With colleagues in the Treasury, we are committed to championing export opportunities for our world-class financial services sector. We have done this through targeted export campaigns supporting specific UK financial services, as well as through signing ambitious free trade agreements that are reducing market access barriers and opening new doors for great British businesses to sell their services worldwide.
Financial services are so important to our economy, providing high-paid jobs and earning a substantial amount of revenue. We have done really well on our trade deals and it is vital that financial services are an important factor when we secure them. Will the Minister assure me that that is first and foremost in the Government’s mind?
We share my hon. Friend’s ambition to ensure that the UK remains a global hub for services and digital trade, which is why we are striking a series of advanced, high-standard FTAs with leading nations around the world. We have already made progress: our FTA with Japan provides greater benefits for financial services than the EU-Japan FTA, and includes provisions to ban unjustified data localisation and to support regulatory co-operation. Our recently signed FTA with Australia also includes an ambitious financial services chapter that will enable businesses to build on the £800 million-worth of financial services exported to Australia in 2020. So, Mr Speaker, the answer is yes.
Financial services account for more than 10% of our total tax take and are responsible for more than 1 million jobs throughout the country. Financial services are important not only to my constituents in Kensington but to Scotland, including Edinburgh, Aberdeen and Glasgow, and to Newcastle, Leeds, Bristol and Chelmsford. Does my hon. Friend agree that financial services need to be priorities in all future trade agreements to secure best market access?
We are absolutely committed to prioritising British financial services in FTAs. I am sure that my hon. Friend, as the Government’s trade envoy to Iceland and Norway—a role that she fulfils with her usual vigour—will be pleased to see our commitment in practice in the UK’s recently signed FTA with Norway, Iceland and Lichtenstein, which benefits financial services.
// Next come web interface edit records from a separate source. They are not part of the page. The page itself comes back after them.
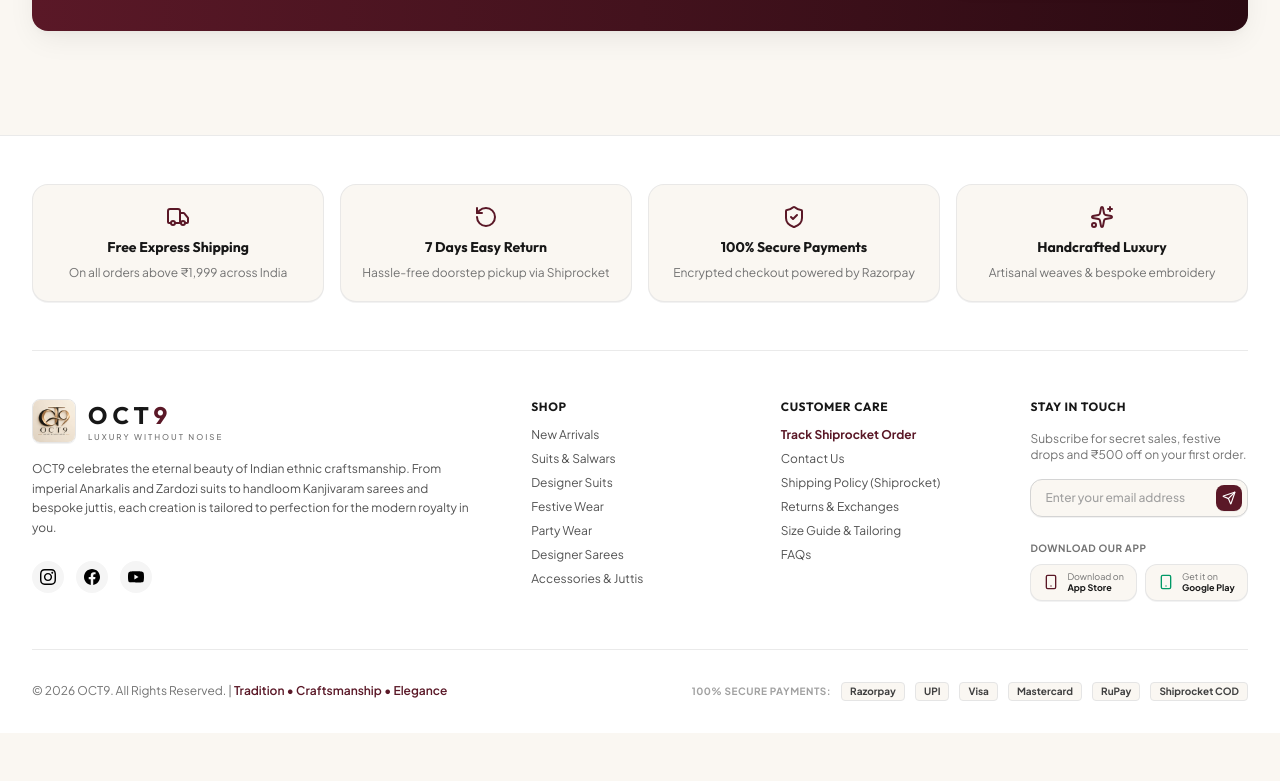
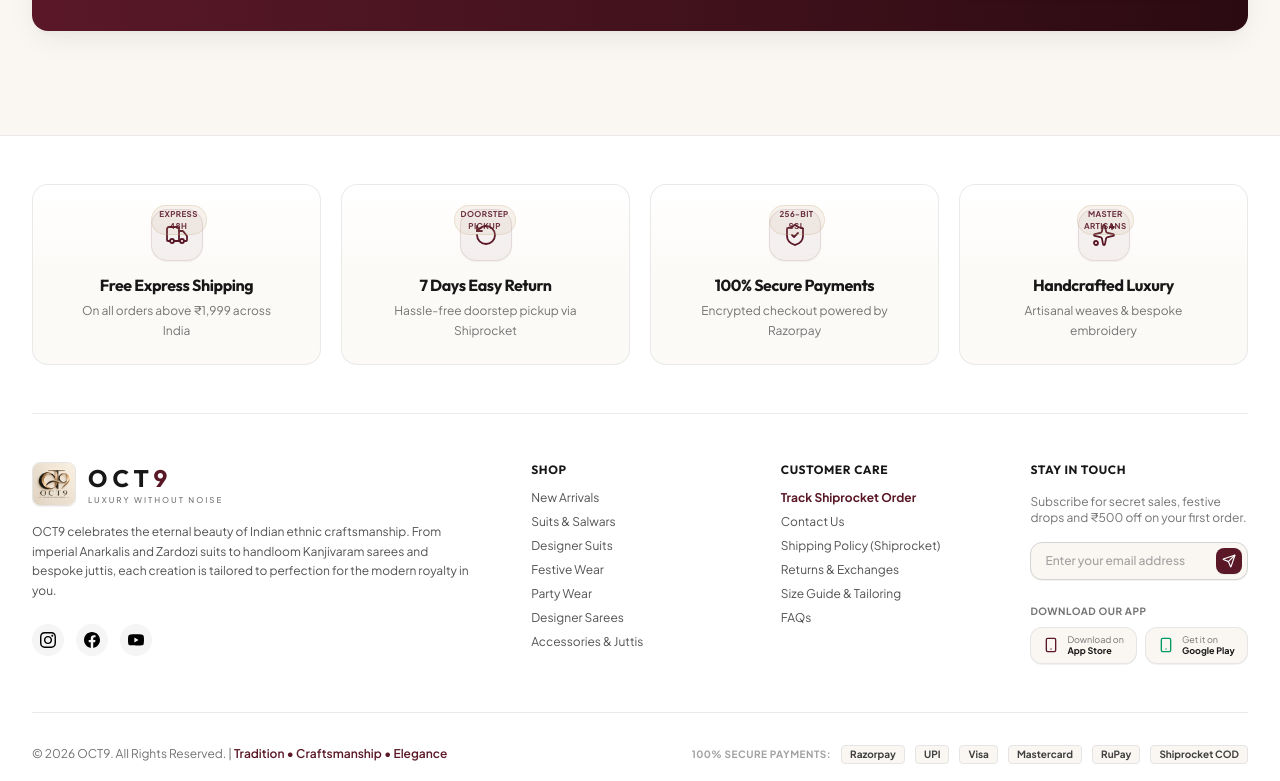
Before and after one commit to Ayushkumar12/client, a React (Vite) app: page / in a window 1280 px wide. Shown: the part 1766-2547 px from the top of the page. Before the commit the page ends 2499 px from the top, so only its background shows below. Built offline with nearby package versions, Linux system fonts and the light colour scheme; no server answers.

Commit message:
feat: add Footer component with trust badges, navigation links, and newsletter subscription

```diff
--- a/src/components/common/Footer.jsx
+++ b/src/components/common/Footer.jsx
@@ -10,6 +10,33 @@ import {
   RotateCcw,
   Sparkles
 } from 'lucide-react';
+
+const TRUST_BADGES = [
+  {
+    icon: Truck,
+    title: 'Free Express Shipping',
+    desc: 'On all orders above ₹1,999 across India',
+    tag: 'Express 48H'
+  },
+  {
+    icon: RotateCcw,
+    title: '7 Days Easy Return',
+    desc: 'Hassle-free doorstep pickup via Shiprocket',
+    tag: 'Doorstep Pickup'
+  },
+  {
+    icon: ShieldCheck,
+    title: '100% Secure Payments',
+    desc: 'Encrypted checkout powered by Razorpay',
+    tag: '256-Bit SSL'
+  },
+  {
+    icon: Sparkles,
+    title: 'Handcrafted Luxury',
+    desc: 'Artisanal weaves & bespoke embroidery',
+    tag: 'Master Artisans'
+  }
+];
 
 export function Footer() {
   const [email, setEmail] = useState('');
@@ -27,31 +54,37 @@ export function Footer() {
   return (
     <footer className="bg-white text-neutral-700 border-t border-neutral-200/80 pt-12 pb-8 font-sans">
       <div className="max-w-7xl mx-auto px-4 sm:px-6 lg:px-8">
-        {/* Top Trust Badges Strip (White / Cream Luxury Cards) */}
-        <div className="grid grid-cols-2 md:grid-cols-4 gap-4 pb-12 border-b border-neutral-200/80 text-center">
-          <div className="flex flex-col items-center space-y-2 p-4 sm:p-5 rounded-2xl bg-[#FAF7F2] border border-neutral-200/80 shadow-2xs hover:shadow-xs transition-shadow">
-            <Truck className="w-6 h-6 text-brand-maroon" />
-            <h4 className="font-serif font-bold text-sm text-neutral-900">Free Express Shipping</h4>
-            <p className="text-xs text-neutral-500">On all orders above ₹1,999 across India</p>
-          </div>
+        {/* Top Trust Badges Strip (Modern Luxury Cards) */}
+        <div className="grid grid-cols-1 sm:grid-cols-2 lg:grid-cols-4 gap-4 sm:gap-5 pb-12 border-b border-neutral-200/80">
+          {TRUST_BADGES.map((badge, idx) => {
+            const Icon = badge.icon;
+            return (
+              <div
+                key={idx}
+                className="group relative bg-gradient-to-b from-white via-[#FAF7F2]/60 to-[#F5EFE6]/30 hover:from-white hover:to-white border border-neutral-200/80 hover:border-brand-maroon/30 rounded-2xl p-5 sm:p-6 flex flex-col items-center text-center transition-all duration-300 hover:-translate-y-1 hover:shadow-[0_12px_24px_-8px_rgba(114,24,37,0.12)] overflow-hidden cursor-default"
+              >
+                {/* Subtle top ambient glow */}
+                <div className="absolute top-0 inset-x-0 h-1 bg-gradient-to-r from-transparent via-brand-maroon/20 to-transparent opacity-0 group-hover:opacity-100 transition-opacity duration-300" />
 
-          <div className="flex flex-col items-center space-y-2 p-4 sm:p-5 rounded-2xl bg-[#FAF7F2] border border-neutral-200/80 shadow-2xs hover:shadow-xs transition-shadow">
-            <RotateCcw className="w-6 h-6 text-brand-maroon" />
-            <h4 className="font-serif font-bold text-sm text-neutral-900">7 Days Easy Return</h4>
-            <p className="text-xs text-neutral-500">Hassle-free doorstep pickup via Shiprocket</p>
-          </div>
+                {/* Floating Modern Icon Emblem */}
+                <div className="relative mb-3 flex items-center justify-center">
+                  <div className="w-12 h-12 sm:w-13 sm:h-13 rounded-2xl bg-brand-maroon/5 border border-brand-maroon/10 text-brand-maroon flex items-center justify-center shadow-xs group-hover:bg-brand-maroon group-hover:text-[#F6D389] group-hover:scale-110 group-hover:rotate-2 transition-all duration-300">
+                    <Icon className="w-6 h-6 stroke-[1.8]" />
+                  </div>
+                  <span className="absolute -top-1 -right-1 text-[8px] font-bold uppercase tracking-wider px-1.5 py-0.5 rounded-full bg-brand-gold/15 text-brand-maroon border border-brand-gold/30 opacity-90 group-hover:bg-[#F6D389] group-hover:text-brand-maroon transition-colors">
+                    {badge.tag}
+                  </span>
+                </div>
 
-          <div className="flex flex-col items-center space-y-2 p-4 sm:p-5 rounded-2xl bg-[#FAF7F2] border border-neutral-200/80 shadow-2xs hover:shadow-xs transition-shadow">
-            <ShieldCheck className="w-6 h-6 text-brand-maroon" />
-            <h4 className="font-serif font-bold text-sm text-neutral-900">100% Secure Payments</h4>
-            <p className="text-xs text-neutral-500">Encrypted checkout powered by Razorpay</p>
-          </div>
-
-          <div className="flex flex-col items-center space-y-2 p-4 sm:p-5 rounded-2xl bg-[#FAF7F2] border border-neutral-200/80 shadow-2xs hover:shadow-xs transition-shadow">
-            <Sparkles className="w-6 h-6 text-brand-maroon" />
-            <h4 className="font-serif font-bold text-sm text-neutral-900">Handcrafted Luxury</h4>
-            <p className="text-xs text-neutral-500">Artisanal weaves & bespoke embroidery</p>
-          </div>
+                <h4 className="font-serif font-bold text-sm sm:text-base text-neutral-900 group-hover:text-brand-maroon transition-colors duration-200 tracking-tight mb-1">
+                  {badge.title}
+                </h4>
+                <p className="text-xs text-neutral-500 leading-relaxed max-w-[210px]">
+                  {badge.desc}
+                </p>
+              </div>
+            );
+          })}
         </div>
 
         {/* Main Footer Links Grid */}
--- a/src/components/home/HeroSlideshow.jsx
+++ b/src/components/home/HeroSlideshow.jsx
@@ -41,7 +41,6 @@ const POSTER_SLIDES = [
 
 export function HeroSlideshow() {
   const [currentSlide, setCurrentSlide] = useState(0);
-  const [isPaused, setIsPaused] = useState(false);
   const touchStartX = useRef(0);
   const touchEndX = useRef(0);
 
@@ -53,14 +52,14 @@ export function HeroSlideshow() {
     setCurrentSlide((prev) => (prev - 1 + POSTER_SLIDES.length) % POSTER_SLIDES.length);
   }, []);
 
-  // Automatic slide rotation every 5.5 seconds
+  // Automatic uninterrupted slide rotation every 4.5 seconds
   useEffect(() => {
-    if (isPaused) return;
-    const timer = setInterval(() => {
-      nextSlide();
-    }, 5500);
-    return () => clearInterval(timer);
-  }, [nextSlide, isPaused]);
+    const timer = setTimeout(() => {
+      setCurrentSlide((prev) => (prev + 1) % POSTER_SLIDES.length);
+    }, 4500);
+
+    return () => clearTimeout(timer);
+  }, [currentSlide]);
 
   // Touch handlers for mobile swipe
   const handleTouchStart = (e) => {
@@ -85,8 +84,6 @@ export function HeroSlideshow() {
   return (
     <section
       className="relative w-full overflow-hidden select-none bg-[#24130C]"
-      onMouseEnter={() => setIsPaused(true)}
-      onMouseLeave={() => setIsPaused(false)}
       onTouchStart={handleTouchStart}
       onTouchMove={handleTouchMove}
       onTouchEnd={handleTouchEnd}
```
Office for National Statistics data shows that services trade with the European Union is down 28%—the Minister neglected to mention that in his long response. So could he say where we are in terms of negotiations with the EU on equivalence for our financial sector?